▶ [Assignment]:
Search the entries below for "body", and copy each line where it appears.
Top of Input material
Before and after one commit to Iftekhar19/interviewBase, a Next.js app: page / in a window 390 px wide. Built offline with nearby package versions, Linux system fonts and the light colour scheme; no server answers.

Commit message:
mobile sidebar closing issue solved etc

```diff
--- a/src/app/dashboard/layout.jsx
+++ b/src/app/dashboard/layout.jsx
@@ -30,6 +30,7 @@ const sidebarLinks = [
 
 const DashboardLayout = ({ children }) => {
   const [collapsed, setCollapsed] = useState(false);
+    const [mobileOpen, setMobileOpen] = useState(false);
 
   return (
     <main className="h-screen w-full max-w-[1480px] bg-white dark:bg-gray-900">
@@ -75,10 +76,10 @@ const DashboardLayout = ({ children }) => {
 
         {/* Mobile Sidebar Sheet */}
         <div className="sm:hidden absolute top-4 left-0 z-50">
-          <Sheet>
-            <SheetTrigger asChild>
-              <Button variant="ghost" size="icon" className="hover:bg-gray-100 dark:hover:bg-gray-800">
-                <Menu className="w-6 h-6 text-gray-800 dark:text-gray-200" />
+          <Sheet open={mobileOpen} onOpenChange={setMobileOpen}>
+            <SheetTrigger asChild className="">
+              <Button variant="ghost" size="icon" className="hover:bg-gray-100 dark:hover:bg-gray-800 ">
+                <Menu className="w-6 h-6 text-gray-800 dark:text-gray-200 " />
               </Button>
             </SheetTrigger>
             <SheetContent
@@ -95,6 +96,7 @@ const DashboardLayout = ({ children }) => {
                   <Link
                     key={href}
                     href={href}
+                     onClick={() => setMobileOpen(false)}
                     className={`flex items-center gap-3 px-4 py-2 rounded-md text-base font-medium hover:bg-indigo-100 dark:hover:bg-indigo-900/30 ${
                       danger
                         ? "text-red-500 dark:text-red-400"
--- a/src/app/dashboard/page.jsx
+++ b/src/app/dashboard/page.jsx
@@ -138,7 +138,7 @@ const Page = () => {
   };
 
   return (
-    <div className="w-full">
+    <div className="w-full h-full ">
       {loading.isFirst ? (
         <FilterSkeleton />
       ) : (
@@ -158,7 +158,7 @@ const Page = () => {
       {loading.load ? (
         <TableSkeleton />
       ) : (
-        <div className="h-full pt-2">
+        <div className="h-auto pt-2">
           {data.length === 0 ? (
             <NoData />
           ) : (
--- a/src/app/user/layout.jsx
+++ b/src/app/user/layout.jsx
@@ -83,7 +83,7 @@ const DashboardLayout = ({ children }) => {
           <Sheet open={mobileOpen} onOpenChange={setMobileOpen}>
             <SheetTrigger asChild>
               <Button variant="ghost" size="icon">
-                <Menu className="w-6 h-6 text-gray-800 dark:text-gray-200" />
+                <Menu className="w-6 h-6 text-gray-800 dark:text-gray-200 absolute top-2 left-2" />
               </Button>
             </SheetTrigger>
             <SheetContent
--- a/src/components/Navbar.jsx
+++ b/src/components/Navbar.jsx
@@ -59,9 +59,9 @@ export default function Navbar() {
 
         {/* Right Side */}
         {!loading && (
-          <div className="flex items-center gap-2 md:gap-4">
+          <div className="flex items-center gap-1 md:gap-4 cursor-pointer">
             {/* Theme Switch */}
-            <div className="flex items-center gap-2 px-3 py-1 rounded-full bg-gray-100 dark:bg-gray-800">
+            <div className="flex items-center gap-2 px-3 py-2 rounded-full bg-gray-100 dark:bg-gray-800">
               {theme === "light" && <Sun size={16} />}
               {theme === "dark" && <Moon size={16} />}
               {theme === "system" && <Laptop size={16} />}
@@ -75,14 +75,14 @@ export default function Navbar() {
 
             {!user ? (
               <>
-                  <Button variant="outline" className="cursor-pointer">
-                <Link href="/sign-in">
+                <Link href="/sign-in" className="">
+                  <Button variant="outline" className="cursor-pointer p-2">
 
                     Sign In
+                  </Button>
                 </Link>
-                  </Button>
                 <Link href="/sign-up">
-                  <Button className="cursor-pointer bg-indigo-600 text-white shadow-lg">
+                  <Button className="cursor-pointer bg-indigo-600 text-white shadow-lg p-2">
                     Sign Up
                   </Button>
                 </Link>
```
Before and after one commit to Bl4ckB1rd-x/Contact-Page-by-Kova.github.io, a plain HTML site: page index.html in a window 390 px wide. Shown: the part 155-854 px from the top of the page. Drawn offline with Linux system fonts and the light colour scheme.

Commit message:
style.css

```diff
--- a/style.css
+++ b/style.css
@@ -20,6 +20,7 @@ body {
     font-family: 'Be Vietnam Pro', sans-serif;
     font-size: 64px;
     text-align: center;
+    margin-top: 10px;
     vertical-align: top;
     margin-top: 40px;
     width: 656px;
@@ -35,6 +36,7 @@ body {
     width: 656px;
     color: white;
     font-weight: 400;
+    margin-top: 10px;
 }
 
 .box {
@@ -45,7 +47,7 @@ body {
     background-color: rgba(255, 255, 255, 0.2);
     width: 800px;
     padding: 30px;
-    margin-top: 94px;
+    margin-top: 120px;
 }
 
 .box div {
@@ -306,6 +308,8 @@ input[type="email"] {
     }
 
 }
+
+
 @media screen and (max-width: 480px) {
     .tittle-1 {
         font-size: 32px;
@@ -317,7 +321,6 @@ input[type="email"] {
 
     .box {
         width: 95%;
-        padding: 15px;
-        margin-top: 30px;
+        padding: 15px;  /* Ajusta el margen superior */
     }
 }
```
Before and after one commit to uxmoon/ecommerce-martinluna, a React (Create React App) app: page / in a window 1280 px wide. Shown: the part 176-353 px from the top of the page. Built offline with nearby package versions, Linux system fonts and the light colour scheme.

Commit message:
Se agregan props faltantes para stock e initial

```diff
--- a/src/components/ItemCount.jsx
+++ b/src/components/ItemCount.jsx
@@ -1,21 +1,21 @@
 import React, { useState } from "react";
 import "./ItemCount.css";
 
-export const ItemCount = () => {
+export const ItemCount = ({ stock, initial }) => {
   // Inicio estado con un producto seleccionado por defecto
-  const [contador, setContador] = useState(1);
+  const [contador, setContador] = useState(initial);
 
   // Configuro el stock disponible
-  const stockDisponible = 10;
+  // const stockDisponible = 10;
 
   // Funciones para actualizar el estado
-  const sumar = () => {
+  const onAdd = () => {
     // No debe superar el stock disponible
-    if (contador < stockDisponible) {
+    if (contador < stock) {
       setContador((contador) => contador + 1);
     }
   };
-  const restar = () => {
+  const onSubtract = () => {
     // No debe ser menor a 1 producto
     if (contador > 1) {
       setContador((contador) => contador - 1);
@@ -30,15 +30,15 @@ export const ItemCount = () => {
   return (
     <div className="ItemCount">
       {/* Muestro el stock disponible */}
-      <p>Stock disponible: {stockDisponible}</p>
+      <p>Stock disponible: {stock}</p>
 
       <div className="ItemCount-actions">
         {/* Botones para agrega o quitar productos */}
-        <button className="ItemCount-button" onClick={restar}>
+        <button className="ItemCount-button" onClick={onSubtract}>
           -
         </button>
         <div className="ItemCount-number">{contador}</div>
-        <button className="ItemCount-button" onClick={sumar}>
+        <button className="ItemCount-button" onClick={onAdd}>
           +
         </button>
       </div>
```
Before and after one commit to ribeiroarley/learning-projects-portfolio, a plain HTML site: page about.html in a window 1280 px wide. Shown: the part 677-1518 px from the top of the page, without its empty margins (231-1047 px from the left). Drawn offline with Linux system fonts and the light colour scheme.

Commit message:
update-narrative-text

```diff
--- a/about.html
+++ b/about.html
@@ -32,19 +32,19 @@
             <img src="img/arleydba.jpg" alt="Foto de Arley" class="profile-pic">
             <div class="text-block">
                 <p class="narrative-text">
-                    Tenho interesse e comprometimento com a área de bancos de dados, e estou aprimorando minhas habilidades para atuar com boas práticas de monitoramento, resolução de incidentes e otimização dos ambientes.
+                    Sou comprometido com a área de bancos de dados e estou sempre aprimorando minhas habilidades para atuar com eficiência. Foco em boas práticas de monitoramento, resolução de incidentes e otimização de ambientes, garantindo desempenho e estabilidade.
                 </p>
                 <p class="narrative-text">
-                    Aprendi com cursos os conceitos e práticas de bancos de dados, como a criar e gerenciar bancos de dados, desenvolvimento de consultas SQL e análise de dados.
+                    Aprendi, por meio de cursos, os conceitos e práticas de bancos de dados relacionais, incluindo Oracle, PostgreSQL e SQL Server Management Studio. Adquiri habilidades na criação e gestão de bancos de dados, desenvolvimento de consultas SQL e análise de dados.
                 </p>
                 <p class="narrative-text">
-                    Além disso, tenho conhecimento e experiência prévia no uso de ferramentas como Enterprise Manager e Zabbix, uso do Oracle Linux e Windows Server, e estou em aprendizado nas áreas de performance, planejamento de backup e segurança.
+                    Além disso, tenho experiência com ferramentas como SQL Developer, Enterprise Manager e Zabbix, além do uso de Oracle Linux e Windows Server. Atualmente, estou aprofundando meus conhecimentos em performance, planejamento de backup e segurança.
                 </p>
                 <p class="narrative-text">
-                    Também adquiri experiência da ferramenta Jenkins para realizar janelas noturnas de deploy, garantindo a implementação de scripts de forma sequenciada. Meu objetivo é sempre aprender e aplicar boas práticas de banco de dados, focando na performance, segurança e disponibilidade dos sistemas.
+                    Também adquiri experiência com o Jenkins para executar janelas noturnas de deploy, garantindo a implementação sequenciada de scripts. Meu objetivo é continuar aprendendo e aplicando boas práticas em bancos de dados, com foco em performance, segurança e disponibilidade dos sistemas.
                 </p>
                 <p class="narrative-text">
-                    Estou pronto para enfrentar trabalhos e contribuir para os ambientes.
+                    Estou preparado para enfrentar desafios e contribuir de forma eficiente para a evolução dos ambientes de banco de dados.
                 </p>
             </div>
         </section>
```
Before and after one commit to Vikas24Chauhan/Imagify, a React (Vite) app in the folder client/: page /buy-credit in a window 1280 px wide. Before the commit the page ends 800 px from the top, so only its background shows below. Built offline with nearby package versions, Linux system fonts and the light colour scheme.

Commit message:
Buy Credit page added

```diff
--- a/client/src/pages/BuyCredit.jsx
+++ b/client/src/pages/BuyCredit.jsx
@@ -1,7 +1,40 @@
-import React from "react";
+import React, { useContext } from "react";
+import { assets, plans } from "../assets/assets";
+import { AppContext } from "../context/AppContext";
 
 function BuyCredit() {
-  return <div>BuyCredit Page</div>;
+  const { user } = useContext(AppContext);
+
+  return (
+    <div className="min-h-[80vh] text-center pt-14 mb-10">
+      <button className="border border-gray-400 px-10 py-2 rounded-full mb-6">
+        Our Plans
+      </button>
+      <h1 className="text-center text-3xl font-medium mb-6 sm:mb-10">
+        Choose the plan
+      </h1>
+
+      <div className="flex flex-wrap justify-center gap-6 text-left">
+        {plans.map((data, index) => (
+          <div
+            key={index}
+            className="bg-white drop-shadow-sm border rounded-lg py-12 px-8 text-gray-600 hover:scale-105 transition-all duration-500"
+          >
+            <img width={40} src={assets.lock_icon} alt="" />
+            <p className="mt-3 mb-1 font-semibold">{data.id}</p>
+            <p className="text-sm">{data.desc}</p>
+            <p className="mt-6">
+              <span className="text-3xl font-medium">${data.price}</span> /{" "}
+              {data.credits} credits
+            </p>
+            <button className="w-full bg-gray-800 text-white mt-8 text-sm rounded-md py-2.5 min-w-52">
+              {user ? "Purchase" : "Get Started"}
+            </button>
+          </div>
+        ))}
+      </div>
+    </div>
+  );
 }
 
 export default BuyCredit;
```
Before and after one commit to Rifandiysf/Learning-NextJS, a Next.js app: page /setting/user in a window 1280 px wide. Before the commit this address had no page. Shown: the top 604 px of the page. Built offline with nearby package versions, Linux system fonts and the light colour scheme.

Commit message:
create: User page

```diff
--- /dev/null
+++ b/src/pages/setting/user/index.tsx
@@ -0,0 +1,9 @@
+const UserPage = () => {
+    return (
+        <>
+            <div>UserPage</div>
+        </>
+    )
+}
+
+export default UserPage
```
Bottom of Input material
▶ [Reply to the exercise]:
@@ -20,6 +20,7 @@ body {
@@ -35,6 +36,7 @@ body {
@@ -45,7 +47,7 @@ body {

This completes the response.